This remains, therefore, a deeply riven country. And it’s not divided simply by disagreements over taxation or foreign policy or energy strategy or how best to correct economic dysfunctions – those type of policy differences are part and parcel of democratic politics. Rather, America remains divided to its core, split on fundamental values – split on what it should value. You could see that in the results of the proposition on the California ballot to deny same-sex marriages, overturning the decision of its own Supreme Court. California, I remind you, which went overwhelmingly for Obama, and has been in many respects the most progressive and tolerant of U.S. states on the issue of gay rights, nonetheless chose to restrict the definition of marriage to heterosexual couples.

That is a telling symptom of a genuinely conflicted nation. It is a nation in which Sarah Palin’s talk of the “real” America (as opposed to the America that does not believe what she believes) still resonates.

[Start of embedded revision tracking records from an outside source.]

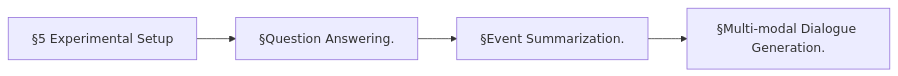
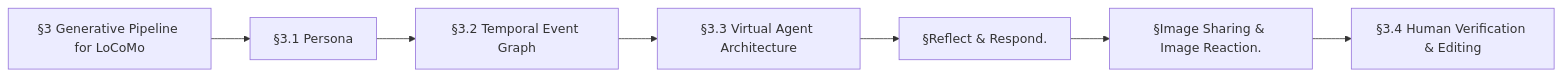
Before and after one commit to DarknessLED/dsh-loom: diagram 15 of 16 in docs/research/work-r4-knowledge-2026-11-25.md, drawn with Mermaid. The commit also changed other lines of this file and 39 other files, not shown here.

````diff
--- a/docs/research/work-r4-knowledge-2026-11-25.md
+++ b/docs/research/work-r4-knowledge-2026-11-25.md
@@ -1501,10 +1441,16 @@
 ```mermaid
 flowchart LR
-  N0["§5 Experimental Setup"]
-  N1["§Question Answering."]
-  N2["§Event Summarization."]
-  N3["§Multi-modal Dialogue Generation."]
+  N0["§3 Generative Pipeline for LoCoMo"]
+  N1["§3.1 Persona"]
+  N2["§3.2 Temporal Event Graph"]
+  N3["§3.3 Virtual Agent Architecture"]
+  N4["§Reflect & Respond."]
+  N5["§Image Sharing & Image Reaction."]
+  N6["§3.4 Human Verification & Editing"]
   N0 --> N1
   N1 --> N2
   N2 --> N3
+  N3 --> N4
+  N4 --> N5
+  N5 --> N6
 ```
````
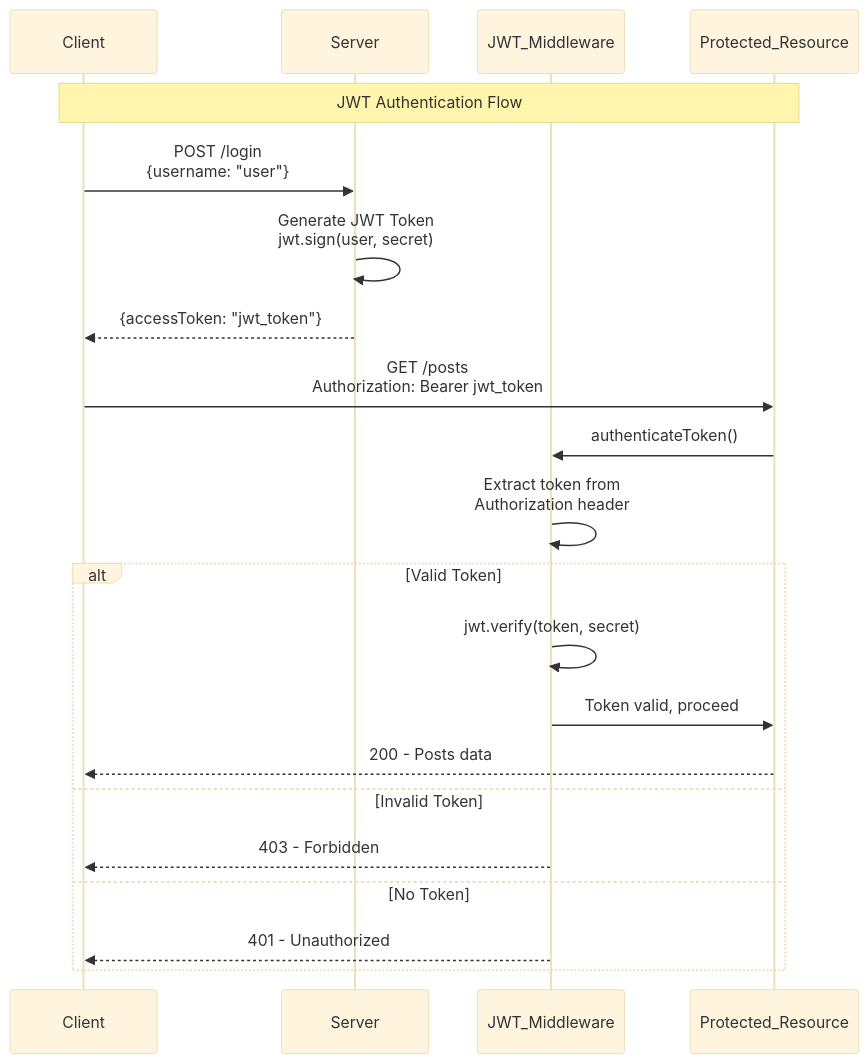
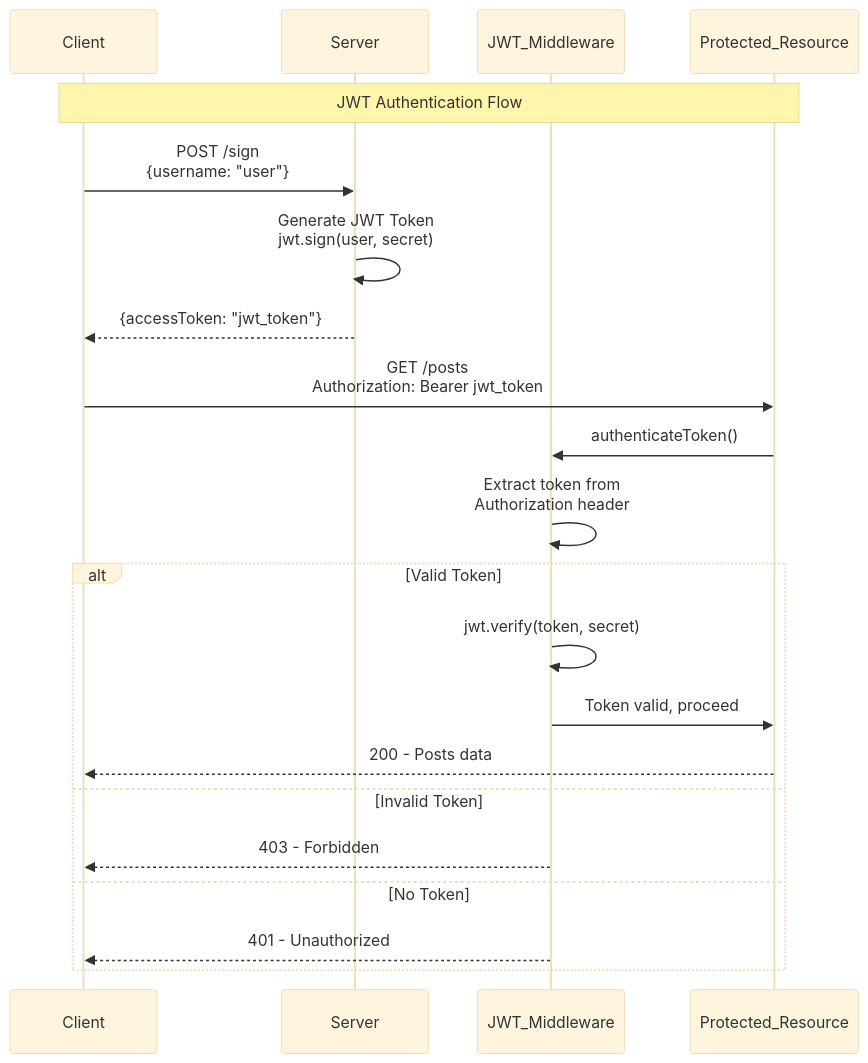
The diagram in README.md (RodrigoCossi/JWT_Auth), drawn with Mermaid (base theme) before and after one commit. The commit also changed other lines of this file and 3 other files, not shown here.

````diff
--- a/README.md
+++ b/README.md
@@ -9,29 +9,29 @@
 ```mermaid
 sequenceDiagram
     participant Client
     participant Server
     participant JWT_Middleware
     participant Protected_Resource
 
     Note over Client,Protected_Resource: JWT Authentication Flow
 
-    %% Login Flow
-    Client->>Server: POST /login<br/>{username: "user"}
+    %% Sign in Flow
+    Client->>Server: POST /sign<br/>{username: "user"}
     Server->>Server: Generate JWT Token<br/>jwt.sign(user, secret)
     Server-->>Client: {accessToken: "jwt_token"}
 
     %% Accessing Protected Resource
     Client->>Protected_Resource: GET /posts<br/>Authorization: Bearer jwt_token
     Protected_Resource->>JWT_Middleware: authenticateToken()
     JWT_Middleware->>JWT_Middleware: Extract token from<br/>Authorization header
     
     alt Valid Token
         JWT_Middleware->>JWT_Middleware: jwt.verify(token, secret)
         JWT_Middleware->>Protected_Resource: Token valid, proceed
         Protected_Resource-->>Client: 200 - Posts data
     else Invalid Token
         JWT_Middleware-->>Client: 403 - Forbidden
     else No Token
         JWT_Middleware-->>Client: 401 - Unauthorized
     end
 ```
````
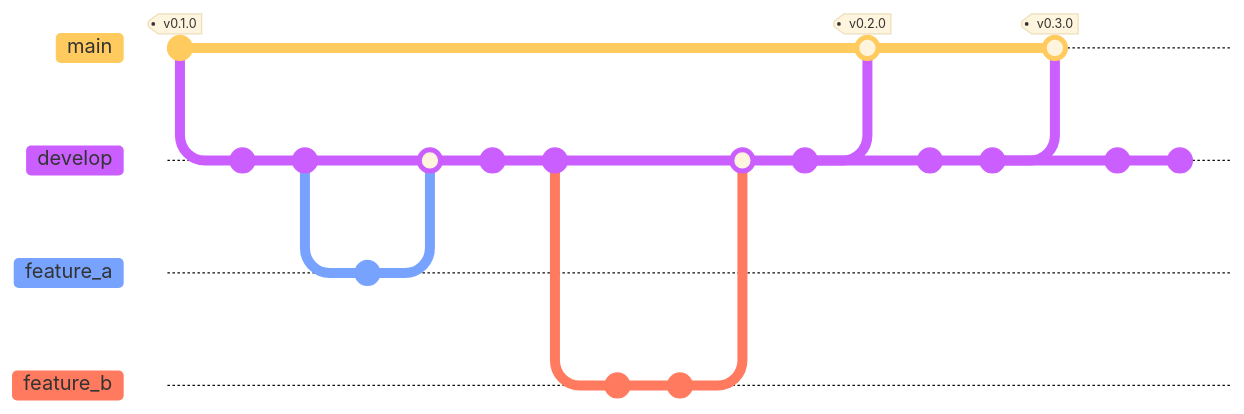
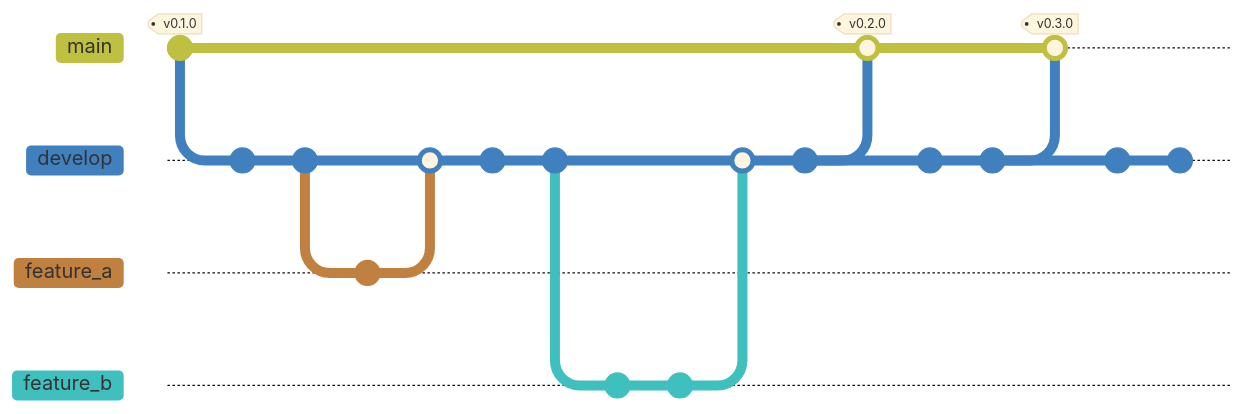
One commit to TU-Delft-DCC/TU-Delft-DCC.github.io changed the second of 4 diagrams in docs/software/development_workflow/branch_management.qmd. Above: the diagram before and after it, drawn with Mermaid. The commit also changed other lines of this file, not shown here. Commit ids are hidden.

Commit message:
Update mermaid branch diagrams

````diff
--- a/docs/software/development_workflow/branch_management.qmd
+++ b/docs/software/development_workflow/branch_management.qmd
@@ -140,39 +144,44 @@
 ```{mermaid}
-%%{init: {'theme': 'base', 'gitGraph': {'showCommitLabel': false}}}%%
+%%{init: {'theme': 'base', 'themeVariables': {
+              'git0': '#bfbf40',
+              'git1': '#4080bf',
+              'git2': '#bf8040',
+              'git3': '#40bfbf'
+              }, 'gitGraph': {'showCommitLabel': false}}}%%
 gitGraph
     
    commit tag:"v0.1.0"
    branch develop
    commit
 
    checkout develop
    commit
    branch feature_a
    checkout feature_a
    commit
    checkout develop
    merge feature_a
    commit
    commit
    branch feature_b
    checkout feature_b
    commit
    commit
    checkout develop
    merge feature_b
    commit
 
    checkout main
    merge develop tag:"v0.2.0"
 
    checkout develop
    commit
    commit
    checkout main
    merge develop tag:"v0.3.0"
 
    checkout develop
    commit
    commit
 
 ```
````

And I worry that as long as divisions persist within the United States at that level and with that sort of ferocity, no amount of charisma or political wizardry is going to make the nation whole. These are divisions that simply cannot be set aside. They have become the very raison d’être of Palin’s “real” America, which may be a rump within the U.S. body politic, but it’s a rump that amounts to 48 per cent of the population.eg

Carleton University Political Science Dept.  November 6, 2008